In medical news, women around the globe might be interested to hear about a new birth control pill which the FDA has just approved: Lybrel is the first pill that is supposed to put an end to women’s menstrual periods INDEFINITELY. No one can dispute the benefits of such a pill for many women whose lives are turned upside down once a month at the onset of a period, but the question that is preying on my mind relates to the halachic ramifications of taking such a pill.

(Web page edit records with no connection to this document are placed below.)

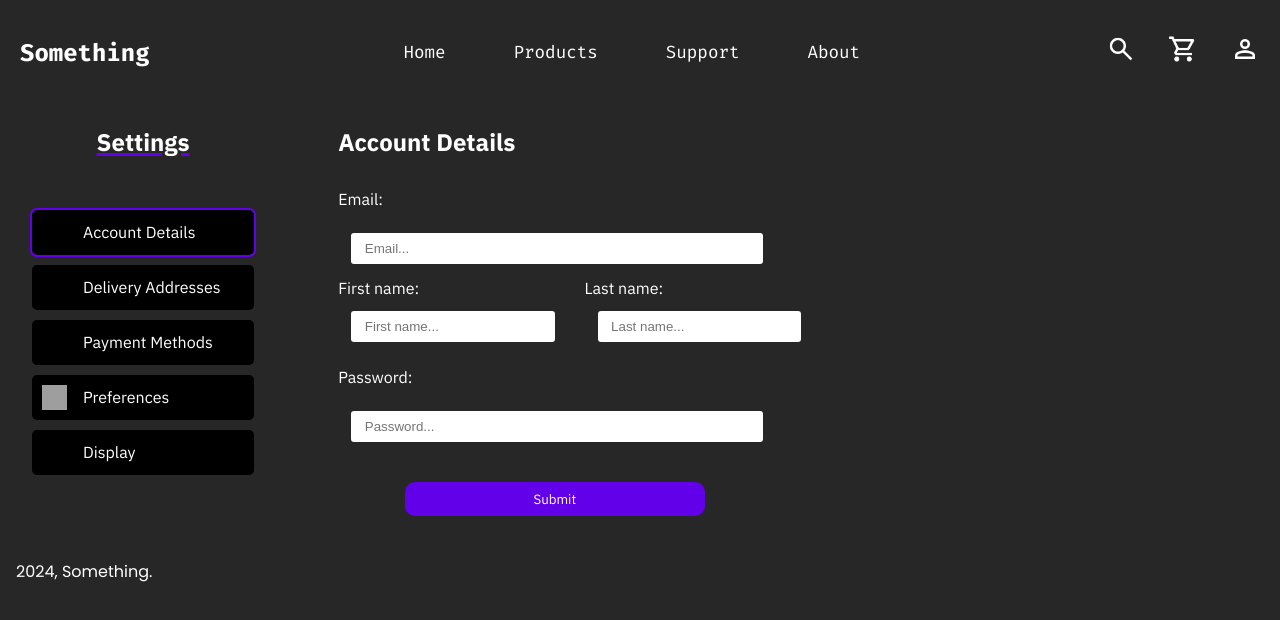
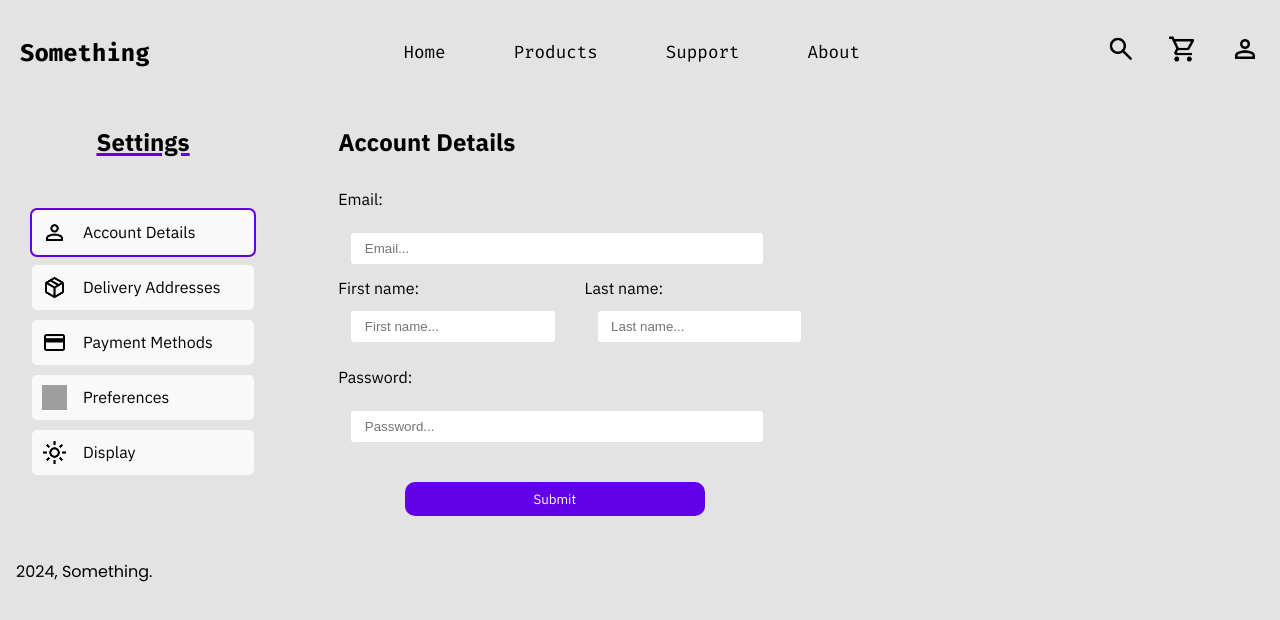
Before and after one commit to MonkyMars/Something-Keyboards, a Next.js app: page /account in a window 1280 px wide. Shown: the top 620 px of the page. Built offline with nearby package versions, Linux system fonts and the light colour scheme; grey boxes are pictures that could not be loaded; a web font is replaced by a local one.

Commit message:
changed default displaymode

```diff
--- a/global/GlobalContext.js
+++ b/global/GlobalContext.js
@@ -66,7 +66,7 @@ export const GlobalProvider = ({ children }) => {
     password: "",
     added_payment_methods: [],
     delivery_addresses: [],
-    display_mode: 1,
+    display_mode: 0,
   });
 
   return (
```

Taharat HaMishpacha is a mitzva, a commandment, that is given to women. For two weeks of the month, at the onset of a woman’s period, a married couple are supposed to refrain from physical contact. During this time, a woman is considered to be a “niddah,” meaning “to be separate.” Seven days following the end of her period, a woman immerses herself in a mikvah, a ritual bath, after which time she can resume physical contact with her husband. These laws of family purity are designed to enhance the physical and spiritual relationship between a married man and woman.

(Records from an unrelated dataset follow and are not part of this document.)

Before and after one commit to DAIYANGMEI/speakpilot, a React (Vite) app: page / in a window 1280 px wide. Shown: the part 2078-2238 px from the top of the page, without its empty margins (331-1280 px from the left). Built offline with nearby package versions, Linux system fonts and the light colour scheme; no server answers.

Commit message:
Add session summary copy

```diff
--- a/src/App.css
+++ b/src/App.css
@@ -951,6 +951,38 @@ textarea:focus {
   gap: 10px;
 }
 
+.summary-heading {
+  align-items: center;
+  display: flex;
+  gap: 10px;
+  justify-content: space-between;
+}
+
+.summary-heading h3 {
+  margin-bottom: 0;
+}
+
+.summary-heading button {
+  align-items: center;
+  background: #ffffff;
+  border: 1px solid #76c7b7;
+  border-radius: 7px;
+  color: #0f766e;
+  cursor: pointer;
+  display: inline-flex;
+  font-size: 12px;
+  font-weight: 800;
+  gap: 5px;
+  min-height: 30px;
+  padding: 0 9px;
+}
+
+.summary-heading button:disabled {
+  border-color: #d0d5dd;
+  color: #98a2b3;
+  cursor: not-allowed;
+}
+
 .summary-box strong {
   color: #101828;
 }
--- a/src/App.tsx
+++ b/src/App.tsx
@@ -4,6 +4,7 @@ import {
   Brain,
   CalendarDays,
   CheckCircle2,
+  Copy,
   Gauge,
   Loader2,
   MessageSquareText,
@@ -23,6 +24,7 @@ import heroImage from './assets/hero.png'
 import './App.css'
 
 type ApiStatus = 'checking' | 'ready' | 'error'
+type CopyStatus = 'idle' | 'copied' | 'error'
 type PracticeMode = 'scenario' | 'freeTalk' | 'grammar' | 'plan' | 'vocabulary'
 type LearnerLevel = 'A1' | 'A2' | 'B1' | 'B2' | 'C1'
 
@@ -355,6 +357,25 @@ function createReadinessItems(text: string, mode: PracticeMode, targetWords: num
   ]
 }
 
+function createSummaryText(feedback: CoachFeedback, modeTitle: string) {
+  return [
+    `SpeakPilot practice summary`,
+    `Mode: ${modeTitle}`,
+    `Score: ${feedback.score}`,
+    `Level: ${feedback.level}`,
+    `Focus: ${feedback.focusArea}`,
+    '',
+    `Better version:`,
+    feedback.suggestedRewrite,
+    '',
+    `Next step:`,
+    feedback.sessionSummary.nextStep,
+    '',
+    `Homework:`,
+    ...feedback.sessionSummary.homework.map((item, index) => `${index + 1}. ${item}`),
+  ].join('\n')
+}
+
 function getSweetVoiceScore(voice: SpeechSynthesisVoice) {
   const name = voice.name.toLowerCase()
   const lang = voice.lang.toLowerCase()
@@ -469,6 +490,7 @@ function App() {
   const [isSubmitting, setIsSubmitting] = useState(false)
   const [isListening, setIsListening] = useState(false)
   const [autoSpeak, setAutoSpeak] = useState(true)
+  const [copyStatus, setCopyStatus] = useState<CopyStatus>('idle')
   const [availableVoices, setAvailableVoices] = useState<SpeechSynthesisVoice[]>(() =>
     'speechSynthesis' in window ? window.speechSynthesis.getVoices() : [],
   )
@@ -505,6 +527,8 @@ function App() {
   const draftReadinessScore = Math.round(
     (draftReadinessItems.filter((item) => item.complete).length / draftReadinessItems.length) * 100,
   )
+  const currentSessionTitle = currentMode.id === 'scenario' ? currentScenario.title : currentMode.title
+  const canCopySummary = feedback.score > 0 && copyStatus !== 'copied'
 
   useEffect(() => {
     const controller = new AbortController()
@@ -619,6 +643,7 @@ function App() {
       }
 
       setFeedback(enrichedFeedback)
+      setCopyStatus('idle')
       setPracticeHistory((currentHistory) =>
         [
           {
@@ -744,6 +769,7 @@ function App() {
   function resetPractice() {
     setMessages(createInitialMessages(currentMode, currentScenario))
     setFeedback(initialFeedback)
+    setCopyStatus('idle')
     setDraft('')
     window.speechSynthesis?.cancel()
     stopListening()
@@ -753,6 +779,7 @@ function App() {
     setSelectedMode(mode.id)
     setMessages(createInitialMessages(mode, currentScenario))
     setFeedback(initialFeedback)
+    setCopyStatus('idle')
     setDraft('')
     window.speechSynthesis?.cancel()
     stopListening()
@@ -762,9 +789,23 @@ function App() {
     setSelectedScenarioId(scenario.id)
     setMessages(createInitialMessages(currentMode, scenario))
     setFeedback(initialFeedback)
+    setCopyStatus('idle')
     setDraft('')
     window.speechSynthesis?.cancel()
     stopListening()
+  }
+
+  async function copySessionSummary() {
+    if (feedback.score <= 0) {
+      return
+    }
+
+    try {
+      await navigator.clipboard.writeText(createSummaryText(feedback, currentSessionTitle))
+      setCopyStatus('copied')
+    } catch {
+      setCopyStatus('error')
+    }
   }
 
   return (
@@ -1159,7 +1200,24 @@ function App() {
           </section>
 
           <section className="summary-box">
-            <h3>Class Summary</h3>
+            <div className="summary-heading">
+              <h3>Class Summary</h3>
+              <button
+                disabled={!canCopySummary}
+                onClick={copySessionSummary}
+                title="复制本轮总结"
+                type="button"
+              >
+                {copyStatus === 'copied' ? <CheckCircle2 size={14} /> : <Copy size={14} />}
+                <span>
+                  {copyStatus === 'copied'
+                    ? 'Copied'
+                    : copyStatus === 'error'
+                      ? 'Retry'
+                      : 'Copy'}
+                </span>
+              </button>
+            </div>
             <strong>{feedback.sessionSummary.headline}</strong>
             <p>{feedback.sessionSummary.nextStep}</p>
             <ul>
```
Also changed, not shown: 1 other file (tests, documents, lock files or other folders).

I am wondering what the rabbis will say about the permissibility of taking such a pill that will suppress the period, thereby rendering the laws of family purity irrelevant. Although taking birth control pills is not ordinarily permissible according to the Jewish law, exceptions are frequently made when couples are not capable, for either emotional or financial reasons, of having more children at that stage of their lives. But I can’t imagine what the Jewish Orthodox perspective would be regarding a pill that puts an end to the menstrual cycle altogether.